Arkady Nikolaevich Shevchenko, former Soviet diplomat and current famous writer, grabs the reporter's hand and pulls it up the staircase.

"Arkady, don't you dare take him up there!" cries his wife of six years, the former Elaine Bissell Jackson.

Shevchenko toils upward. Finally he nudges the reporter into a shelf-lined sanctum containing a big brown desk. "Here is where I wrote it," he announces with a flourish. "I know you want to see for your story. I understand these things. It's very American, of course."

The author of "Breaking With Moscow," the memoirs of a Soviet henchman turned Western spy, explodes in a buttery laugh. It is, he says, only the second time that a reporter has been permitted inside the Shevchenko household ("just memorize the address, don't write it down," his wife had instructed), a rambling brick affair somewhere in Northwest Washington.

"First was Mike Wallace," he says, and laughs again.

The laugh, for Shevchenko, is a matter of punctuation -- of equal utility whether he is describing his cameo role at age 18 in a propaganda film titled "Meeting at Elbe" ("I play a very small part as a kind of aide to someone big, carrying the coat for Vera Orlova, who was the Russian Elizabeth Taylor!") or discussing his aspirations to produce a scholarly volume on the formulation of Soviet foreign policy ("If the Soviets will not kill me first!") or simply inviting a reporter to a book party ("Bring your wife, or, like Americans do, bring your girlfriend instead!").

"American mass media are so much interested in personal life," he says, smiling a thin smile. It's a couple of hours before he is to give a talk at the National Press Club, billed as "A View From the Kremlin." "We don't like to wash our dirty linen in public. American mass media have a bad habit of looking always for the dirty story."

Shevchenko, the celebrity defector, ought to know. In the last seven years, he has parlayed his break with Moscow into a snug berth on American television as Kremlinologist-in-residence, a prestigious post teaching at the American Foreign Service Institute, a dizzying itinerary on the lecture circuit (with fees topping $12,000, says his agent Joe Cosby), and, now, a book already in its third printing before the official March 1 publication date at Knopf.

Having revealed his heretofore secret stint as a Western spy, Shevchenko is once again riding the wave. It started two weeks ago with the lead position on CBS' "60 Minutes" and book excerpts in Time magazine, roared ahead with ABC's "Good Morning America" and NBC's "Today" show, surged again last week with "Donahue" and was still going strong yesterday with a big splash in The New York Times Book Review.

"We're talking about someone," marvels Cosby, who represents such tongues-for-hire as Kurt Vonnegut and Carl Sagan, "who has gone from communism to tax shelters in just seven years. And you should see him when he's negotiating a contract. He's tough -- a lot tougher than Sagan."

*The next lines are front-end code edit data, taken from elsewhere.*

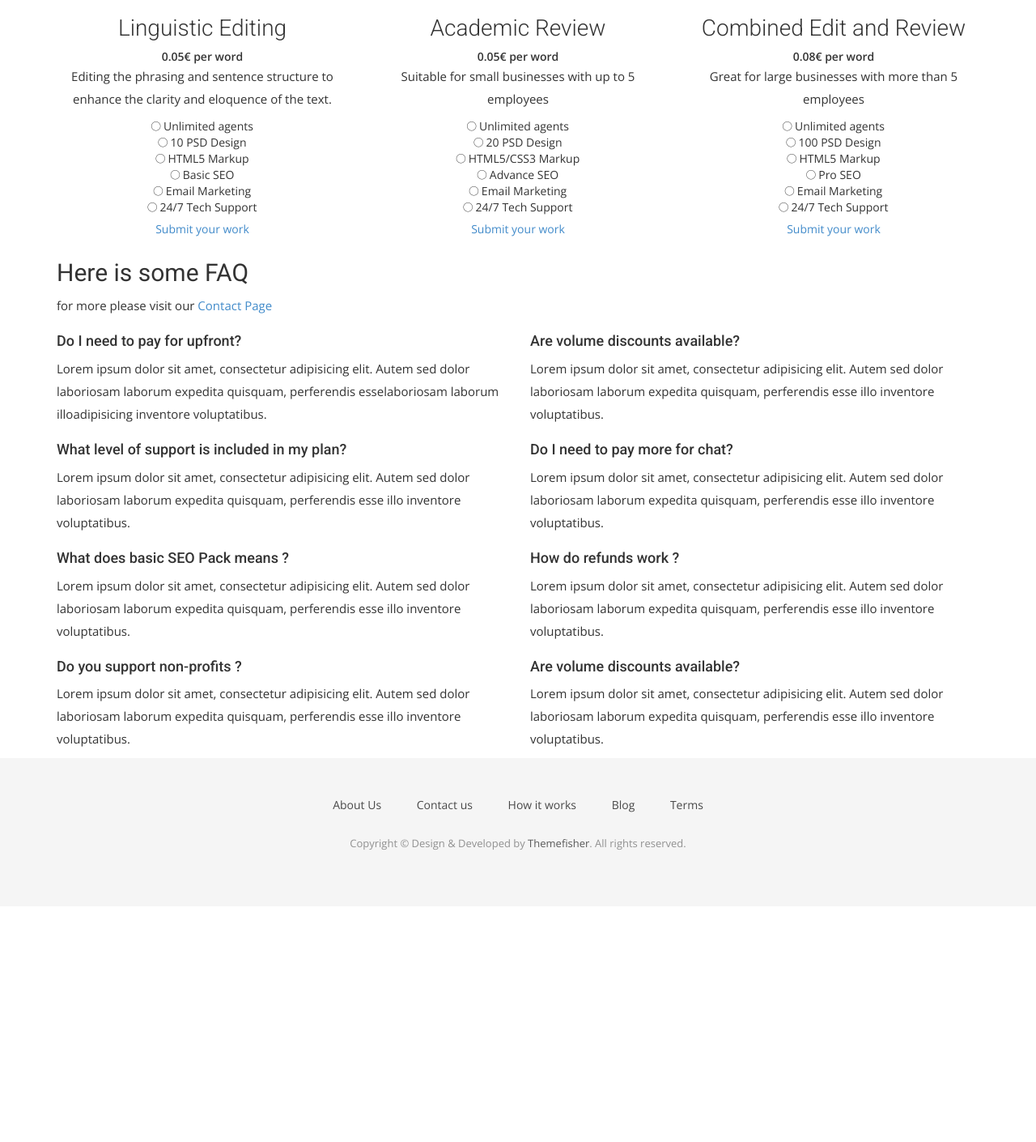
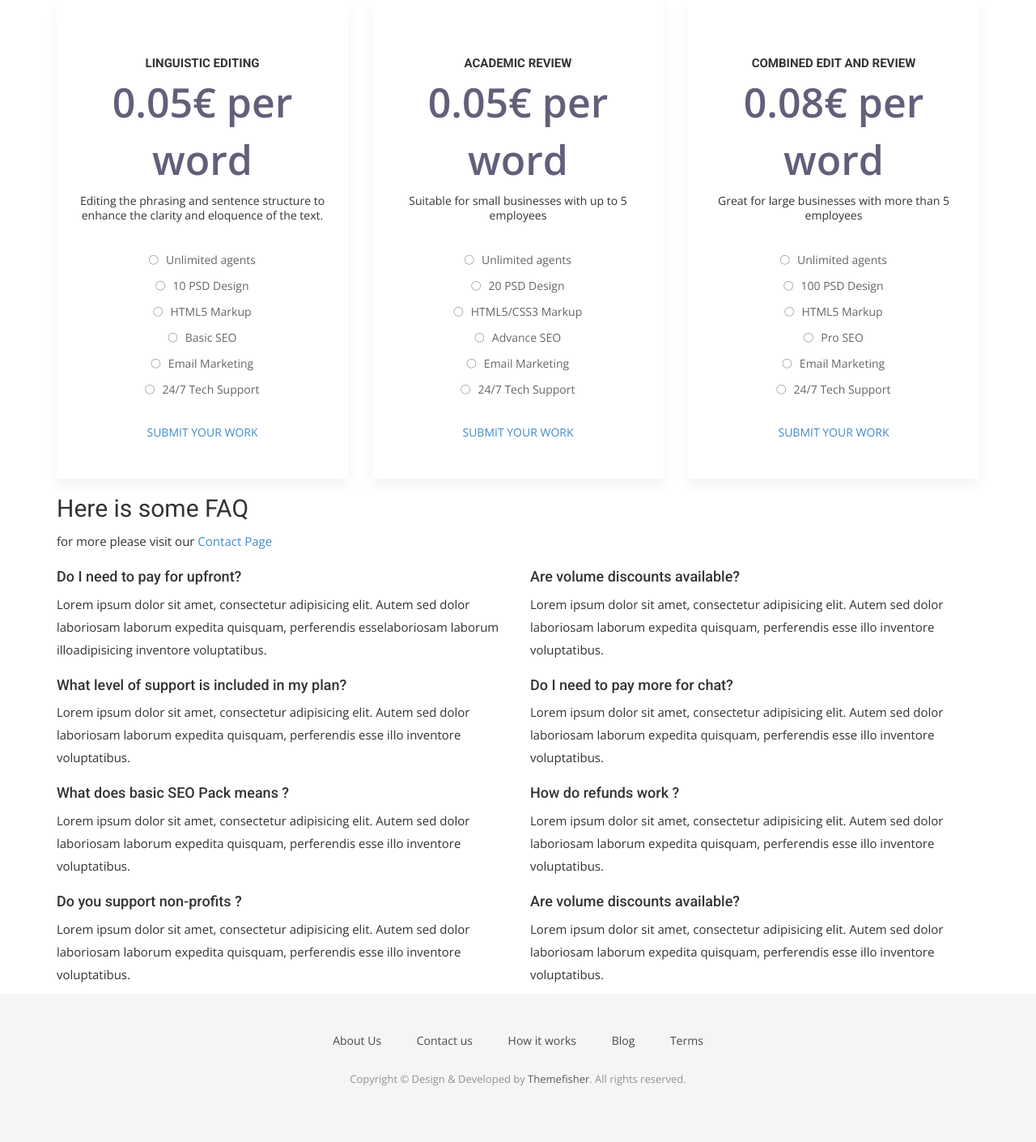
Before and after one commit to caseypaquola/caseypaquola.airspace.github.io, a Jekyll site: the page built from prices.html, in a window 1280 px wide. Shown: the part 422-1832 px from the top of the page at 81% size. Built offline with Jekyll 4.4.1, drawn with Linux system fonts in a browser that asks for light colours; nearby versions of some CDN libraries; some web fonts are replaced; before the commit the page ends 1541 px from its top, so only the background shows below that.

Commit message:
Update style.css

```diff
--- a/css/style.css
+++ b/css/style.css
@@ -32,3 +32,56 @@
 .post-area a:hover {
   color: #0D0017;
 }
+
+/*=================================================================
+  Pricing section
+==================================================================*/
+.pricing-table .pricing-item {
+  padding: 40px 20px;
+  background: #fff;
+  box-shadow: 0 8px 15px 0 rgba(5, 57, 106, 0.06);
+}
+
+.pricing-table .pricing-item a.btn-main, .pricing-table .pricing-item a.btn-transparent, .pricing-table .pricing-item a.btn-small {
+  text-transform: uppercase;
+  margin-top: 20px;
+}
+
+.pricing-table .pricing-item li {
+  font-weight: 400;
+  padding: 6px 0;
+  color: #666;
+}
+
+.pricing-table .pricing-item li i {
+  margin-right: 6px;
+  color: #655E7A;
+}
+
+.pricing-table .price-title {
+  padding: 30px 0 20px;
+}
+
+.pricing-table .price-title > h3 {
+  font-weight: 700;
+  margin: 0 0 5px;
+  font-size: 15px;
+  text-transform: uppercase;
+}
+
+.pricing-table .price-title > p {
+  font-size: 14px;
+  font-weight: 400;
+  line-height: 18px;
+  margin-top: 5px;
+}
+
+.pricing-table .price-title .value {
+  color: #655E7A;
+  font-size: 50px;
+  padding: 10px 0;
+}
+
+/*---------------------------------------------
+					Pricing close
+-----------------------------------------------*/
```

Shevchenko is sitting tieless on a love seat next to a marble end table, smoking menthol cigarettes. His hazel eyes glitter behind broad-lensed glasses. The "vertical scar on left ankle" -- duly noted in his Permit to Re-enter the United States, the travel document he must use instead of a U.S. passport -- is hidden, presumably, by his soft black boot.

"I knew too much," Shevchenko says. "I think the Soviets would put me in a mental institution. They treat Sakharov better than they would treat me."

His wife, a soft-spoken native of North Carolina, sits beside him. "We change our telephone number from time to time, but the Soviets can still listen to us," she says. "The police know where we live and the CIA is watching us, too. But I think his high visibility also helps a lot to protect him."

Currently a resident alien, he says he must wait another year before he can apply for U.S. citizenship -- 2 1/2 years longer than usual because of his former membership in the Communist Party.

"I could ask Congress for a private bill but I don't want to do that," says Shevchenko, who is a trustee of the Jamestown Foundation, a Washington-based group established to aid high-level eastern bloc defectors.

"It's a great feeling I get from the people, to know that they are behind me," he says, sounding for the moment like an Olympic gold-medalist (as played, perhaps, by Peter Lorre). "I really believe that sincerely . . .

"I hear some people call me 'the spy who came in from the cold to get to the gold.' But I had much more gold before the cold. You see the lawn?" he says, gesturing toward a white-curtained window. "In Russia I had a dacha with woods all around and a lawn for half a mile."

He was born 54 years ago in the Ukraine, a doctor's son who dashed up the rungs of Soviet society -- where "Machiavelli would have been a student, not a professor," as he writes in his book -- to become a privileged and powerful man, a prote'ge' to Foreign Minister Andrei Gromyko.

Maybe he could have shown Machiavelli a thing or two?

"Perhaps so!" he agrees with a laugh.

Why he decided to give it all up is still a matter of speculation. Shevchenko says he did it for freedom. Others have suggested that he might have been blackmailed into it by the CIA -- a charge he vehemently denies.

"The trouble in the intelligence world is you never know who to believe," says a former newspaper correspondent to Moscow who asks for anonymity. "For all I know, the Kremlin could be laughing their sweet little hearts out."

"He betrayed his country, and that speaks for itself," scoffs the Soviet Embassy's press spokesman, Michael Lysenko.

Shevchenko has lived in and out of the spotlight since April 1978, when he became the highest ranking Soviet official ever to defect while serving as the Soviet mission's undersecretary to the United Nations. A month later, his first wife Lina, who had been spirited by the Soviets to Moscow along with their teen-age daughter, died of a drug overdose (a suicide, the Russians said). A few months after that, a call girl named Judy Chavez announced that Shevchenko had paid her for companionship with money from the CIA. Shevchenko admitted the relationship, but denied that the money, some $40,000, had come from the CIA.

"I lived a nightmare for a few months," he says. "It is bad taste for American press to revive the Chavez incident. Some of you, even in the presence of Elaine, do that."

Shevchenko's life has calmed down considerably since he met and, after a six-week courtship, married Elaine Jackson in December 1978. A veteran court reporter, she helped him write his book -- correcting such mistakes as his habitual substitution of "wives" for "views," as in, "The ambassador and I exchanged wives on the subject of detente."

"I just thought he was fascinating," she says. "I had never met anybody from the Soviet Union before."

It is time to head for the press club, where Shevchenko will banter with guests at a cocktail reception ("Who's going to play you in the movie?" "Myself -- if I can change my face and do something with my hair") and talk about the Soviet-American arms negotiations in Geneva, urging the Americans to be wary. Before he gets out of the taxi at the National Press Building, he asks the driver for a receipt.

"This is very American, too!" he says, as he pockets the receipt with another explosive laugh.